** AIM OF THE TASK **
Type the entries out again exactly as they read, but leave every picture behind.

(Collected data)

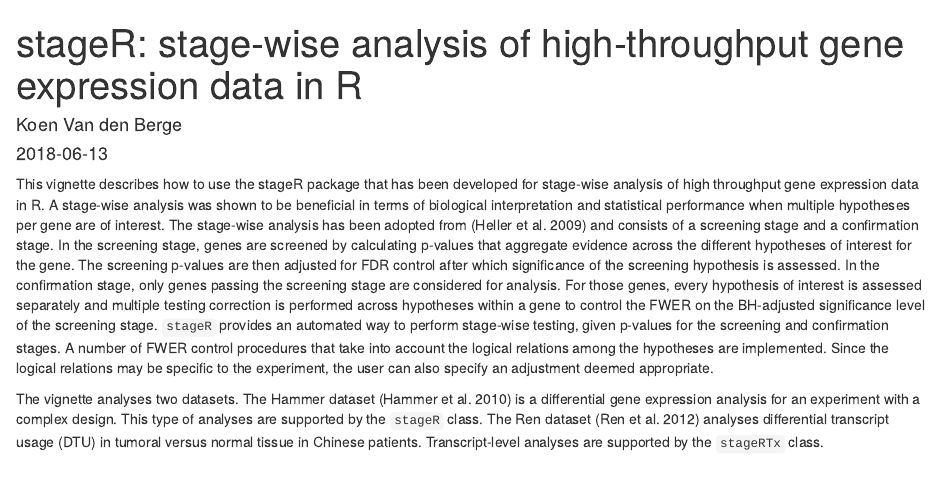
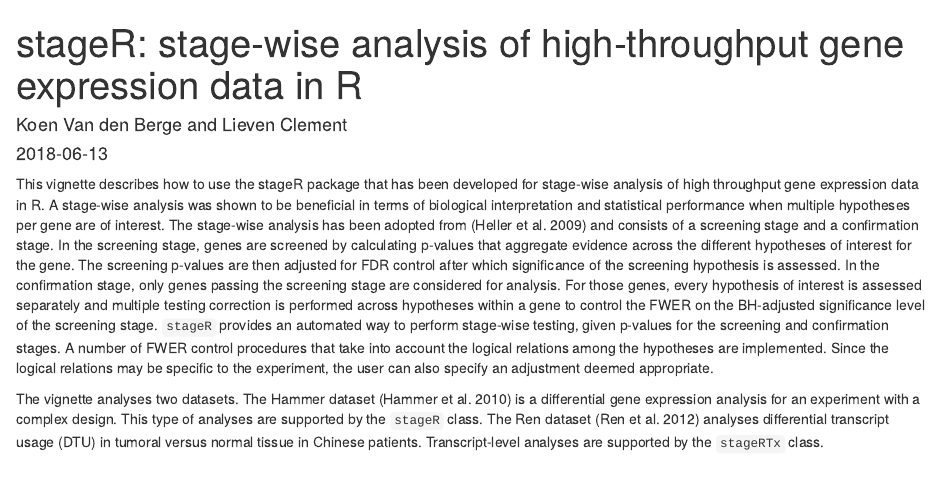
Before and after one commit to statOmics/stageR, an R Markdown document (vignettes/stageRVignette.Rmd): the page in a window 1100 px wide, from its top. Rendered offline with R 4.5, knitr and Pandoc, with nearby package versions; drawn as R Markdown's standard HTML page in place of the format the file asks for; some code elsewhere in the file could not run offline.

Commit message:
add lieven

```diff
--- a/vignettes/stageRVignette.Rmd
+++ b/vignettes/stageRVignette.Rmd
@@ -1,6 +1,6 @@
 ---
 title: "stageR: stage-wise analysis of high-throughput gene expression data in R"
-author: "Koen Van den Berge"
+author: "Koen Van den Berge and Lieven Clement"
 date: "`r Sys.Date()`"
 bibliography: stageR.bib
 output:
```
Also changed, not shown: 1 other file.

** EXERCISE SOLUTION **
Before and after one commit to statOmics/stageR, an R Markdown document (vignettes/stageRVignette.Rmd): the page in a window 1100 px wide, from its top. Rendered offline with R 4.5, knitr and Pandoc, with nearby package versions; drawn as R Markdown's standard HTML page in place of the format the file asks for; some code elsewhere in the file could not run offline.

Commit message:
add lieven

```diff
--- a/vignettes/stageRVignette.Rmd
+++ b/vignettes/stageRVignette.Rmd
@@ -1,6 +1,6 @@
 ---
 title: "stageR: stage-wise analysis of high-throughput gene expression data in R"
-author: "Koen Van den Berge"
+author: "Koen Van den Berge and Lieven Clement"
 date: "`r Sys.Date()`"
 bibliography: stageR.bib
 output:
```
Also changed, not shown: 1 other file.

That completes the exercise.